A field profile consists of the seismograms of one shot and many receivers along a line. Migration of a single profile, or of many widely separated profiles, demands a conceptual basis that is far removed from anything discussed so far in this book, namely, exploding-reflector and survey-sinking concepts. Such a conceptual basis exists, predates (Claerbout ), and seems more basic than that of exploding reflectors or survey sinking. I call this older imaging concept the U/D imaging concept.
The sinking concept seems to demand complete coverage in shot-geophone space. Exploding reflectors requires many closely spaced shots. On the other hand, profile imaging with the U/D concept has no requirement for density along the shot axis. An example of a dataset that could only be handled by the older concept is a sonobuoy. A sonobuoy is a hydrophone with a radio transmitter. It is thrown overboard, and a ship with an air gun sails away, repeatedly firing until the range is too great. The principle of reciprocity says that the data is equivalent to a single source with a very long line of geophones.
While improving technology is leading to greater sampling density on the geophone axis, we are unlikely to see increasing density in shot space. There are only twenty-four hours in a day, and we must wait ten seconds between shots for the echoes to die down. So, given a certain area to survey and a certain number of months to work, we end out with an irreducible shotpoint density. Indeed, with three-dimensional geometries proving their worth, we may see less spatial sampling density. Poor sample density in shot space is a small impediment to profile methods.

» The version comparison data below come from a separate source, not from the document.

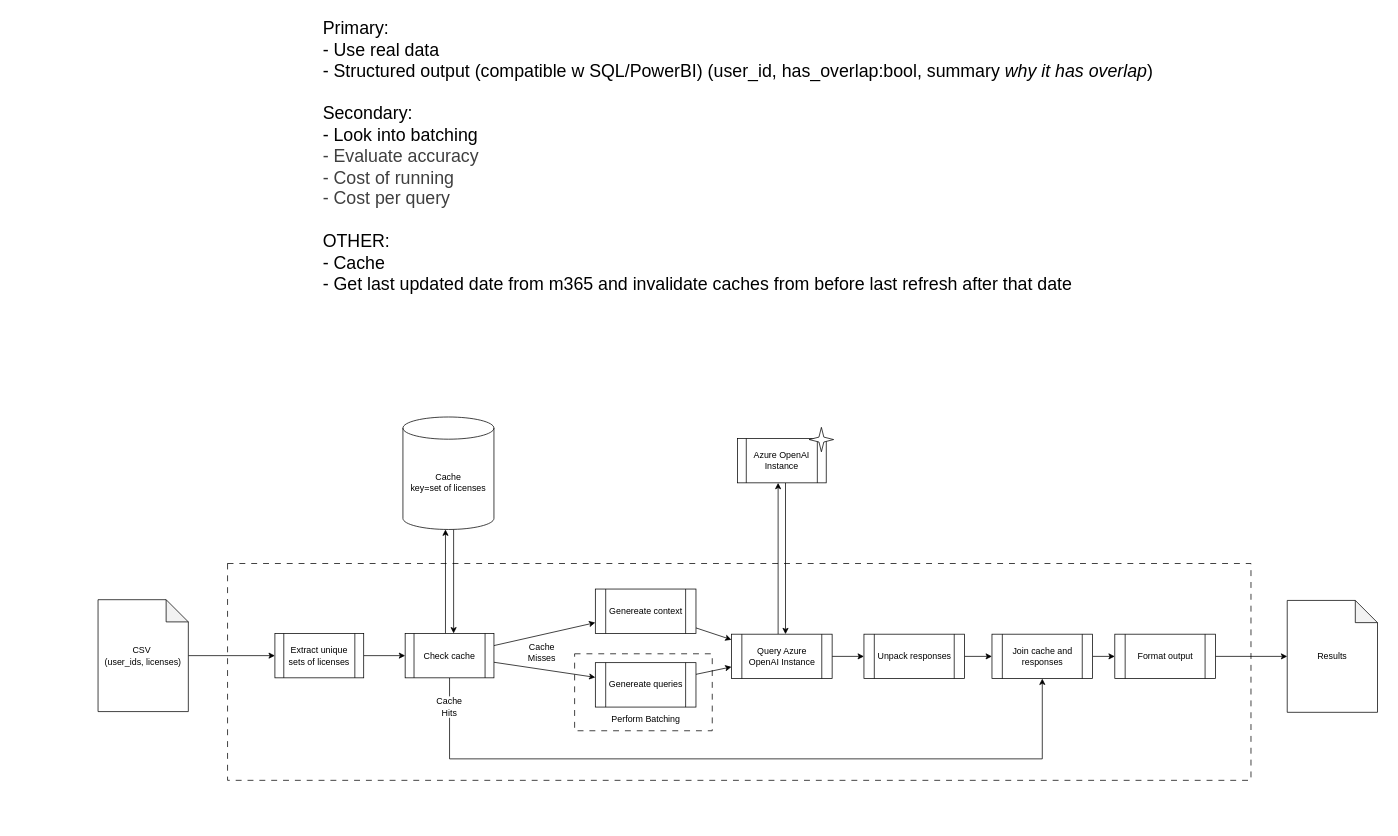
Earlier version of the draw.io diagram v5/architecture.drawio (isaakchoi/m365-license-optimiser). Source tidied: cells renumbered, new cells numbered last; positions are measured from the earlier drawing's top-left corner, leaving out a move shared by most shapes. Both pictures are drawn from the tidied source at 74%, with x=0, y=0 at pixel (98, 13).
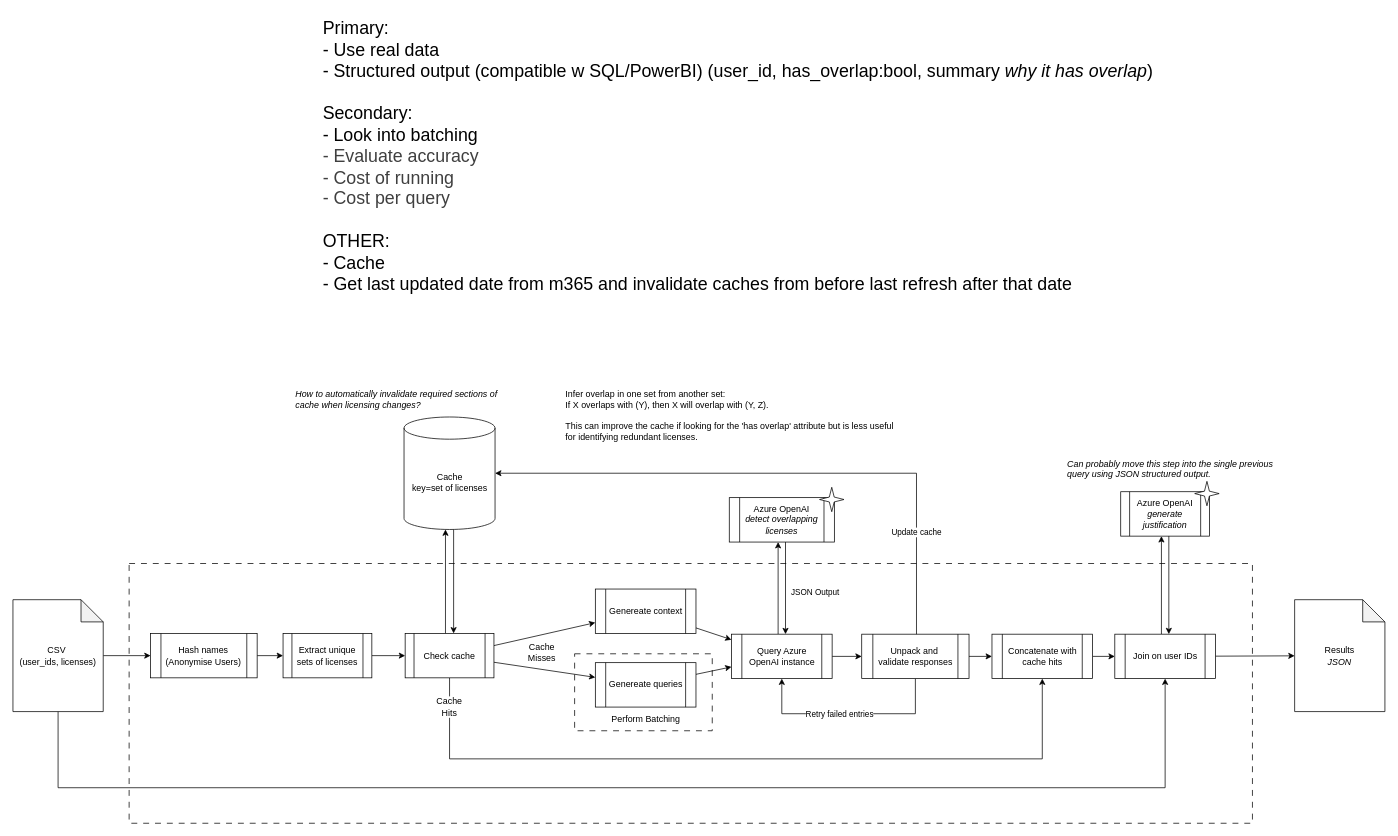
The same page after the edit.

Commit message (it also covers changes not shown here):
Update architecture + logging

What changed in the source:
```diff
@@
     <mxCell id="2" style="rounded=0;whiteSpace=wrap;html=1;dashed=1;dashPattern=8 8;" parent="1" vertex="1">
-      <mxGeometry x="175" y="744" width="1383" height="293" as="geometry" />
+      <mxGeometry x="42" y="744" width="1518" height="351" as="geometry" />
     </mxCell>
@@
-    <mxCell id="5" style="edgeStyle=none;html=1;" parent="1" edge="1" source="6" target="8">
-      <mxGeometry relative="1" as="geometry" />
-    </mxCell>
+    <mxCell id="36" style="edgeStyle=orthogonalEdgeStyle;html=1;entryX=0.5;entryY=1;entryDx=0;entryDy=0;rounded=0;curved=0;" parent="1" edge="1" source="6" target="34">
+      <mxGeometry relative="1" as="geometry">
+        <Array as="points">
+          <mxPoint x="-54" y="1047" />
+          <mxPoint x="1442" y="1047" />
+        </Array>
+      </mxGeometry>
+    </mxCell>
+    <mxCell id="37" style="edgeStyle=none;html=1;" parent="1" edge="1" source="6" target="52">
+      <mxGeometry relative="1" as="geometry" />
+    </mxCell>
     <mxCell id="6" value="CSV&amp;nbsp;&lt;div&gt;(user_ids, licenses)&lt;/div&gt;" style="shape=note;whiteSpace=wrap;html=1;backgroundOutline=1;darkOpacity=0.05;" parent="1" vertex="1">
-      <mxGeometry y="792.9" width="122" height="151.2" as="geometry" />
+      <mxGeometry x="-115" y="792.9" width="122" height="151.2" as="geometry" />
     </mxCell>
@@
     <mxCell id="8" value="Extract unique sets of licenses" style="shape=process;whiteSpace=wrap;html=1;backgroundOutline=1;" parent="1" vertex="1">
-      <mxGeometry x="239" y="838.5" width="120" height="60" as="geometry" />
+      <mxGeometry x="250" y="838.5" width="120" height="60" as="geometry" />
     </mxCell>
@@
     <mxCell id="10" value="Cache&lt;br&gt;key=set of licenses" style="shape=cylinder3;whiteSpace=wrap;html=1;boundedLbl=1;backgroundOutline=1;size=15;" parent="1" vertex="1">
-      <mxGeometry x="412" y="546" width="123" height="152" as="geometry" />
+      <mxGeometry x="413.5" y="546" width="123" height="152" as="geometry" />
     </mxCell>
@@
-    <mxCell id="14" style="edgeStyle=none;html=1;" parent="1" edge="1">
-      <mxGeometry relative="1" as="geometry">
-        <mxPoint x="919" y="839.5" as="sourcePoint" />
-        <mxPoint x="919" y="635" as="targetPoint" />
-      </mxGeometry>
-    </mxCell>
@@
+    <mxCell id="38" style="edgeStyle=none;html=1;entryX=0.5;entryY=1;entryDx=0;entryDy=0;" parent="1" edge="1">
+      <mxGeometry relative="1" as="geometry">
+        <mxPoint x="919" y="839.5" as="sourcePoint" />
+        <mxPoint x="919" y="715" as="targetPoint" />
+      </mxGeometry>
+    </mxCell>
-    <mxCell id="16" value="Query Azure OpenAI Instance" style="shape=process;whiteSpace=wrap;html=1;backgroundOutline=1;" parent="1" vertex="1">
+    <mxCell id="16" value="Query Azure OpenAI instance" style="shape=process;whiteSpace=wrap;html=1;backgroundOutline=1;" parent="1" vertex="1">
       <mxGeometry x="856" y="839.5" width="136" height="60" as="geometry" />
     </mxCell>
-    <mxCell id="17" style="edgeStyle=none;html=1;" parent="1" edge="1">
-      <mxGeometry relative="1" as="geometry">
-        <mxPoint x="929" y="635" as="sourcePoint" />
-        <mxPoint x="929" y="839.5" as="targetPoint" />
-      </mxGeometry>
-    </mxCell>
-    <mxCell id="18" value="Azure OpenAI Instance" style="shape=process;whiteSpace=wrap;html=1;backgroundOutline=1;" parent="1" vertex="1">
-      <mxGeometry x="864" y="575" width="120" height="60" as="geometry" />
-    </mxCell>
+    <mxCell id="39" style="edgeStyle=none;html=1;" parent="1" edge="1">
+      <mxGeometry relative="1" as="geometry">
+        <mxPoint x="929" y="715" as="sourcePoint" />
+        <mxPoint x="929" y="839.5" as="targetPoint" />
+      </mxGeometry>
+    </mxCell>
@@
-    <mxCell id="21" style="verticalLabelPosition=bottom;verticalAlign=top;html=1;shape=mxgraph.basic.4_point_star_2;dx=0.8;" parent="1" vertex="1">
-      <mxGeometry x="961" y="560" width="33" height="33" as="geometry" />
-    </mxCell>
@@
+    <mxCell id="40" style="edgeStyle=orthogonalEdgeStyle;html=1;rounded=0;" parent="1" edge="1" source="23" target="16">
+      <mxGeometry relative="1" as="geometry">
+        <Array as="points">
+          <mxPoint x="1105" y="947" />
+          <mxPoint x="924" y="947" />
+        </Array>
+      </mxGeometry>
+    </mxCell>
+    <mxCell id="41" value="Retry failed entries" style="edgeLabel;html=1;align=center;verticalAlign=middle;" parent="40" vertex="1">
+      <mxGeometry x="0.09" relative="1" as="geometry">
+        <mxPoint x="-1" as="offset" />
+      </mxGeometry>
+    </mxCell>
-    <mxCell id="23" value="Unpack responses" style="shape=process;whiteSpace=wrap;html=1;backgroundOutline=1;" parent="1" vertex="1">
-      <mxGeometry x="1035" y="839.5" width="136" height="60" as="geometry" />
+    <mxCell id="23" value="Unpack and&amp;nbsp;&lt;div&gt;validate responses&lt;/div&gt;" style="shape=process;whiteSpace=wrap;html=1;backgroundOutline=1;" parent="1" vertex="1">
+      <mxGeometry x="1032" y="839.5" width="145" height="60" as="geometry" />
     </mxCell>
@@
-    <mxCell id="30" value="Join cache and responses" style="shape=process;whiteSpace=wrap;html=1;backgroundOutline=1;" parent="1" vertex="1">
+    <mxCell id="30" value="Concatenate with cache hits" style="shape=process;whiteSpace=wrap;html=1;backgroundOutline=1;" parent="1" vertex="1">
       <mxGeometry x="1208" y="839.5" width="136" height="60" as="geometry" />
     </mxCell>
@@
+    <mxCell id="42" style="edgeStyle=none;html=1;" parent="1" edge="1">
+      <mxGeometry relative="1" as="geometry">
+        <mxPoint x="1437" y="839.5" as="sourcePoint" />
+        <mxPoint x="1437" y="707" as="targetPoint" />
+      </mxGeometry>
+    </mxCell>
@@
-    <mxCell id="34" value="Format output" style="shape=process;whiteSpace=wrap;html=1;backgroundOutline=1;" parent="1" vertex="1">
+    <mxCell id="34" value="Join on user IDs" style="shape=process;whiteSpace=wrap;html=1;backgroundOutline=1;" parent="1" vertex="1">
       <mxGeometry x="1374" y="839.5" width="136" height="60" as="geometry" />
     </mxCell>
-    <mxCell id="35" value="Results" style="shape=note;whiteSpace=wrap;html=1;backgroundOutline=1;darkOpacity=0.05;" parent="1" vertex="1">
-      <mxGeometry x="1607" y="793.9" width="122" height="151.2" as="geometry" />
+    <mxCell id="35" value="Results&lt;div&gt;&lt;i&gt;JSON&lt;/i&gt;&lt;/div&gt;" style="shape=note;whiteSpace=wrap;html=1;backgroundOutline=1;darkOpacity=0.05;" parent="1" vertex="1">
+      <mxGeometry x="1617" y="792.9" width="122" height="151.2" as="geometry" />
     </mxCell>
+    <mxCell id="43" style="edgeStyle=orthogonalEdgeStyle;html=1;entryX=1;entryY=0.5;entryDx=0;entryDy=0;entryPerimeter=0;rounded=0;" parent="1" edge="1" source="23" target="10">
+      <mxGeometry relative="1" as="geometry">
+        <Array as="points">
+          <mxPoint x="1106" y="622" />
+        </Array>
+      </mxGeometry>
+    </mxCell>
+    <mxCell id="44" value="Update cache" style="edgeLabel;html=1;align=center;verticalAlign=middle;" parent="43" vertex="1">
+      <mxGeometry x="-0.65" y="1" relative="1" as="geometry" />
+    </mxCell>
+    <mxCell id="45" style="group;" parent="1" vertex="1">
+      <mxGeometry x="1382" y="633" width="133" height="74" as="geometry" />
+    </mxCell>
+    <mxCell id="46" value="Azure OpenAI&lt;div&gt;&lt;i&gt;generate justification&lt;/i&gt;&lt;/div&gt;" style="shape=process;whiteSpace=wrap;html=1;backgroundOutline=1;" parent="45" vertex="1">
+      <mxGeometry y="14" width="120" height="60" as="geometry" />
+    </mxCell>
+    <mxCell id="47" style="verticalLabelPosition=bottom;verticalAlign=top;html=1;shape=mxgraph.basic.4_point_star_2;dx=0.8;" parent="45" vertex="1">
+      <mxGeometry x="100" width="33" height="33" as="geometry" />
+    </mxCell>
+    <mxCell id="48" style="group;" parent="1" vertex="1">
+      <mxGeometry x="875" y="641" width="133" height="74" as="geometry" />
+    </mxCell>
+    <mxCell id="18" value="Azure OpenAI&lt;div&gt;&lt;i&gt;detect overlapping licenses&lt;/i&gt;&lt;/div&gt;" style="shape=process;whiteSpace=wrap;html=1;backgroundOutline=1;" parent="48" vertex="1">
+      <mxGeometry x="-22" y="14" width="142" height="60" as="geometry" />
+    </mxCell>
+    <mxCell id="21" style="verticalLabelPosition=bottom;verticalAlign=top;html=1;shape=mxgraph.basic.4_point_star_2;dx=0.8;" parent="48" vertex="1">
+      <mxGeometry x="100" width="33" height="33" as="geometry" />
+    </mxCell>
+    <mxCell id="49" style="edgeStyle=none;html=1;" parent="1" edge="1">
+      <mxGeometry relative="1" as="geometry">
+        <mxPoint x="1447" y="707" as="sourcePoint" />
+        <mxPoint x="1447" y="839.5" as="targetPoint" />
+      </mxGeometry>
+    </mxCell>
+    <mxCell id="50" value="&lt;span style=&quot;font-style: normal;&quot;&gt;&lt;font&gt;Infer overlap in one set from another set:&lt;/font&gt;&lt;/span&gt;&lt;div&gt;&lt;span style=&quot;font-style: normal;&quot;&gt;If X overlaps with (Y), then X will overlap with (Y, Z).&lt;/span&gt;&lt;/div&gt;&lt;div&gt;&lt;span style=&quot;font-style: normal;&quot;&gt;&lt;br&gt;&lt;/span&gt;&lt;/div&gt;&lt;div&gt;&lt;span style=&quot;font-style: normal;&quot;&gt;This can improve the cache if looking for the 'has overlap' attribute but is less useful for identifying redundant licenses.&lt;/span&gt;&lt;/div&gt;" style="text;html=1;align=left;verticalAlign=top;whiteSpace=wrap;rounded=0;fontStyle=2;" parent="1" vertex="1">
+      <mxGeometry x="630" y="502" width="459" height="85" as="geometry" />
+    </mxCell>
+    <mxCell id="51" style="edgeStyle=none;html=1;" parent="1" edge="1" source="52" target="8">
+      <mxGeometry relative="1" as="geometry" />
+    </mxCell>
+    <mxCell id="52" value="Hash names (Anonymise Users)" style="shape=process;whiteSpace=wrap;html=1;backgroundOutline=1;" parent="1" vertex="1">
+      <mxGeometry x="71" y="838.5" width="144" height="60" as="geometry" />
+    </mxCell>
+    <mxCell id="53" value="&lt;span style=&quot;&quot;&gt;&lt;font&gt;&lt;i&gt;How to automatically invalidate required sections of cache when licensing changes?&lt;/i&gt;&lt;/font&gt;&lt;/span&gt;" style="text;html=1;align=left;verticalAlign=top;whiteSpace=wrap;rounded=0;fontStyle=0;" parent="1" vertex="1">
+      <mxGeometry x="265" y="502" width="302" height="74" as="geometry" />
+    </mxCell>
+    <mxCell id="54" value="&lt;span style=&quot;&quot;&gt;&lt;font&gt;&lt;i&gt;Can probably move this step into the single previous query using JSON structured output.&lt;/i&gt;&lt;/font&gt;&lt;/span&gt;" style="text;html=1;align=left;verticalAlign=top;whiteSpace=wrap;rounded=0;fontStyle=0;" parent="1" vertex="1">
+      <mxGeometry x="1308" y="596" width="302" height="74" as="geometry" />
+    </mxCell>
+    <mxCell id="55" value="&lt;span style=&quot;color: rgb(0, 0, 0); font-size: 11px;&quot;&gt;JSON Output&lt;/span&gt;" style="text;html=1;align=center;verticalAlign=middle;strokeColor=none;fillColor=none;" parent="1" vertex="1">
+      <mxGeometry x="927" y="769.9" width="83" height="26" as="geometry" />
+    </mxCell>
```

Unlike the exploding-reflector method and the survey-sinking method, U/D concepts readily incorporate modeling and analysis of multiple reflections. Indeed, an ingenious algorithm for simultaneous migration and de-reverberation is found in FGDP. In principle it can be applied to either field profiles or slant stacks.
Wave equation methods have been suggestive of new ways of making weathering-layer corrections. Yet none have yet become widely accepted in practice, and it is too early to tell whether a DSR approach or a profile approach will work better.
All these considerations warrant a review of the profile migration method and the U/D imaging concept. We could easily see a revival of these in one form or another.